This has come up a few times now, most recently in an email question this morning – subsequent runs of DBCC CHECKDB show varying numbers of corruptions, and sometimes no corruptions – what’s going on? Even more strange – a maintenance job runs a DBCC CHECKDB, which shows errors, but then in the morning – no consistency errors. What?
I answered this back in the April 2009 SQL Q&A column in TechNet Magazine, but I want to get it here on the blog too in a bit more detail. The answer has to do with the way the database is consistency checked, and how corruptions are detected.
In 2005 onward, you’re going to be using page checksums to help detect corruption. If you created the database on 2005 onward, page checksums are enabled by default and every allocated page will have one. If you upgraded a database from 2000 or before, then you need to manually enable page checksums with ALTER DATABASE. The nothing happens. Until a page is read in, changed, and then written back out. So your upgraded database will have a mixture of nothing/page checksums, or torn-page detection/page checksums. Note: torn-page protected pages remain torn-page protected, even with page checksums enabled, until the next time they’re altered. Then they get a page checksum. See Inside The Storage Engine: Does turning on page checksums discard any torn-page protection? for an explanation and examples.
Once you’ve got page checksums enabled, who can you tell if there are corruptions in the database? Well, there are a number of ways corruptions will show up:
- You run an operation that hits a page that has been corrupted, and the page checksum test fails
- You run a BACKUP … WITH CHECKSUM and it finds a page with a bad checksum
- You run a DBCC CHECKDB and it finds a page with a bad checksum
That’s all very well, but what if a page *doesn’t* have a page checksum on it (because it hasn’t been changed since page checksums were enabled)? None of #1 to #3 will fail because of a bad page checksum, as there isn’t a page checksum to check. #1 might fail, depending on how corrupt the page is, and it will likely fail with an obscure message that doesn’t immediately scream ‘corruption’. #2 won’t fail, as the only time BACKUP examines what it’s backing up is when WITH CHECKSUM is enabled and a page has a page checksum on it. #3 might find the corruption, depending on how the page is corrupt. If the corruption is in the middle of a large varchar field, for instance, probably not. Your best bet is to have page checksums enabled and regularly run DBCC CHECKDB.
That’s how corruptions are detected. So what about the disappearing corruptions? This gets into how consistency checks work. Consistency checks only run on the pages in the database that are allocated. If a page isn’t allocated to anything, then the 8192 bytes of it are meaningless and can’t be interpreted. Don’t get confused between reserved and allocated – I explain that in the first misconceptions post here. As long as a page is allocated, it will be consistency checked by DBCC CHECKDB, including testing the page checksum, if it exists. A corruption can seem to ‘disappear’ if a corrupt page is allocated at the time a DBCC CHECKDB runs, but is then deallocated by the time the next DBCC CHECKDB runs. The first time it will be reported as corrupt, but the second time it’s not allocated, so it isn’t consistency checked and won’t be reported as corrupt. The corruption looks like it’s mysteriously vanished. But it hasn’t – it’s just that the corrupt page is no longer allocated. There’s nothing stopping SQL Server deallocating a corrupt page – in fact, that’s what many of the DBCC CHECKDB repairs do – deallocate what’s broken, and fix up all the links.

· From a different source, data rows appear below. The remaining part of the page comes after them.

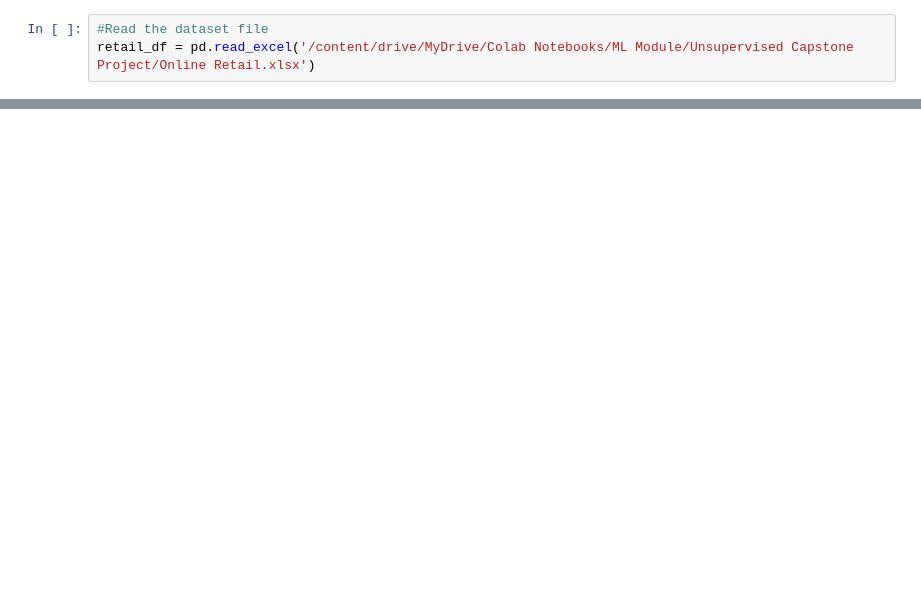
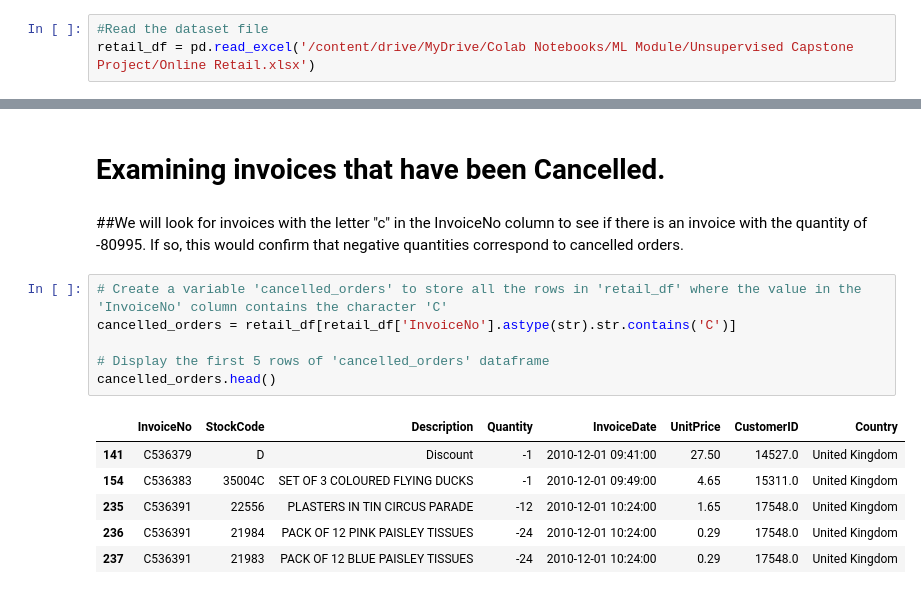
Before and after one commit to VHP2305/Online_Retail_Customer_Segmentation, a Jupyter notebook: Online_Retail_Customer_Segmentation.ipynb, the cells around one changed output, grey strips where cells are left out. Drawn from its saved outputs; the diff is of its cells as text; blank space fills up the shorter version.

```diff
--- a/Online_Retail_Customer_Segmentation.ipynb
+++ b/Online_Retail_Customer_Segmentation.ipynb
@@ -73,0 +264,17 @@ retail_df.head()
+# %% [markdown]
+# **Examining invoices that have been Cancelled.**
+# %% [markdown]
+##We will look for invoices with the letter "c" in the InvoiceNo column to see if there is an invoice with the quantity of -80995. If so, this would confirm that negative quantities correspond to cancelled orders.
+# %%
+# Create a variable 'cancelled_orders' to store all the rows in 'retail_df' where the value in the 'InvoiceNo' column contains the character 'C'
+cancelled_orders = retail_df[retail_df['InvoiceNo'].astype(str).str.contains('C')]
+
+# Display the first 5 rows of 'cancelled_orders' dataframe
+cancelled_orders.head()
+# %% [output]
+|  | InvoiceNo | StockCode | Description | Quantity | InvoiceDate | UnitPrice | CustomerID | Country |
+| 141 | C536379 | D | Discount | -1 | 2010-12-01 09:41:00 | 27.50 | 14527.0 | United Kingdom |
+| 154 | C536383 | 35004C | SET OF 3 COLOURED FLYING DUCKS | -1 | 2010-12-01 09:49:00 | 4.65 | 15311.0 | United Kingdom |
+| 235 | C536391 | 22556 | PLASTERS IN TIN CIRCUS PARADE | -12 | 2010-12-01 10:24:00 | 1.65 | 17548.0 | United Kingdom |
+| 236 | C536391 | 21984 | PACK OF 12 PINK PAISLEY TISSUES | -24 | 2010-12-01 10:24:00 | 0.29 | 17548.0 | United Kingdom |
+| 237 | C536391 | 21983 | PACK OF 12 BLUE PAISLEY TISSUES | -24 | 2010-12-01 10:24:00 | 0.29 | 17548.0 | United Kingdom |
```
Also changed, not shown: parts of 44 cells of this notebook.
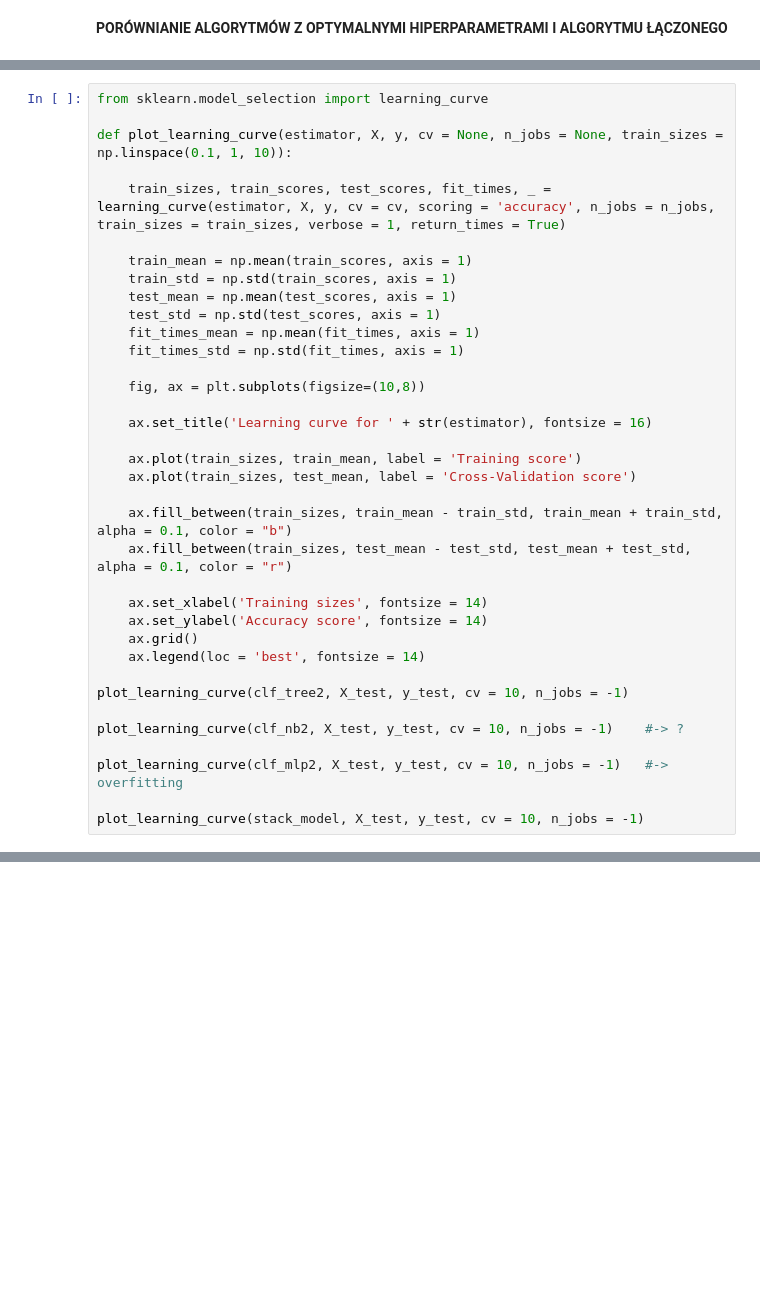
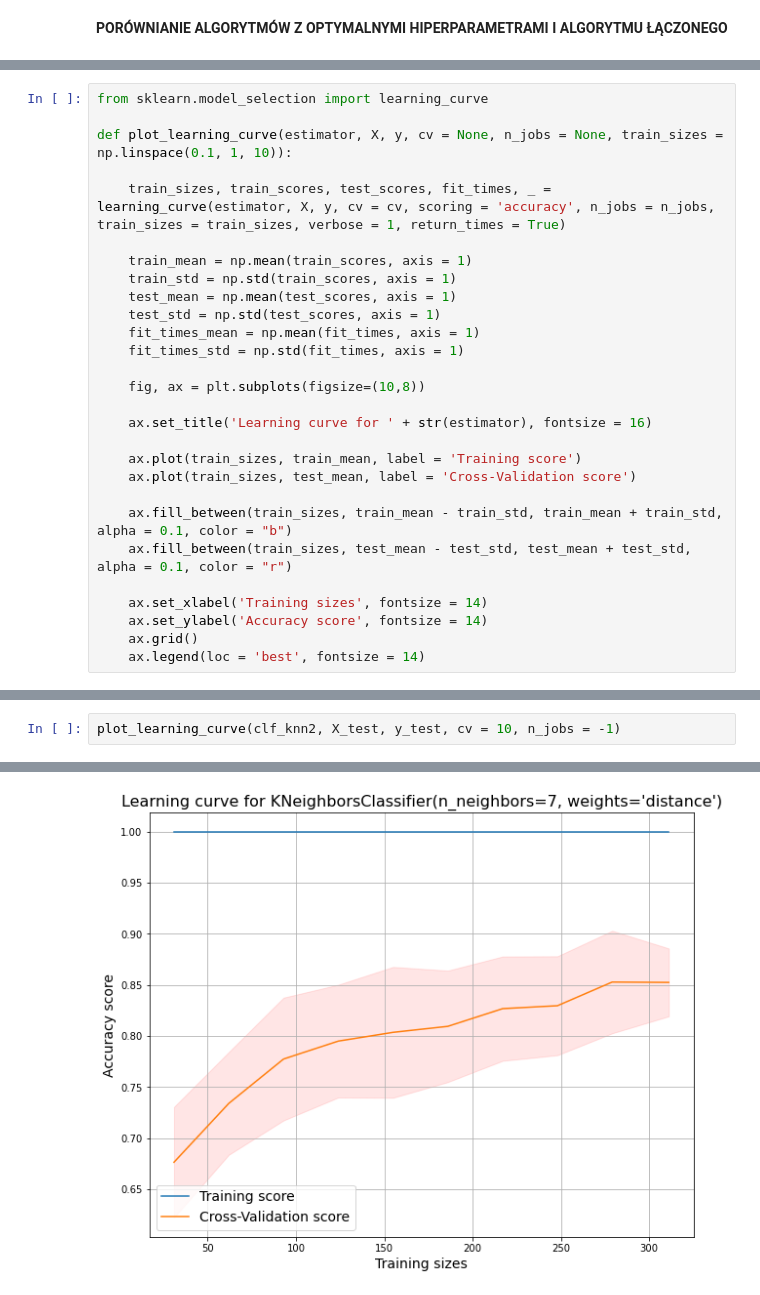
Before and after one commit to wiktor-kawa/Algorytmy-Uczenia-Maszynowego---Projekt, a Jupyter notebook: AUM_projekt.ipynb, the cells around one changed output, grey strips where cells are left out. Drawn from its saved outputs; the diff is of its cells as text; blank space fills up the shorter version.

```diff
--- a/AUM_projekt.ipynb
+++ b/AUM_projekt.ipynb
@@ -727,11 +815,3 @@ def plot_learning_curve(estimator, X, y, cv = None, n_jobs = None, train_sizes =
     ax.set_ylabel('Accuracy score', fontsize = 14)
     ax.grid()
     ax.legend(loc = 'best', fontsize = 14)
-
-plot_learning_curve(clf_tree2, X_test, y_test, cv = 10, n_jobs = -1)
-
-plot_learning_curve(clf_nb2, X_test, y_test, cv = 10, n_jobs = -1)    #-> ?
-
-plot_learning_curve(clf_mlp2, X_test, y_test, cv = 10, n_jobs = -1)   #-> overfitting
-
-plot_learning_curve(stack_model, X_test, y_test, cv = 10, n_jobs = -1)
@@ -756,0 +829,3 @@ plot_learning_curve(stack_model, X_test, y_test, cv = 10, n_jobs = -1)
+# %%
+plot_learning_curve(clf_knn2, X_test, y_test, cv = 10, n_jobs = -1)
+# %% [output]
@@ -756,0 +835 @@ plot_learning_curve(stack_model, X_test, y_test, cv = 10, n_jobs = -1)
+[figure, added]
```
Also changed, not shown: parts of 50 cells of this notebook.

The maintenance job phenomenon can occur because of the order of operations in the job. If the DBCC CHECKDB is first, and then there’s an index rebuild, and the index rebuild happens to rebuild an index that DBCC CHECKDB had found a corruption in, then the *new* index will have a completely different set of database pages, and won’t contain the corrupt page. Bingo – disappearing corruption. A subsequent DBCC CHECKDB might not find any corruption, because the previously corrupt pages are no longer allocated.
Bottom line – any time you get corruption error messages, 99.99% of the time it’s your I/O subsystem that’s got problems, even if the corruptions ‘disappear’.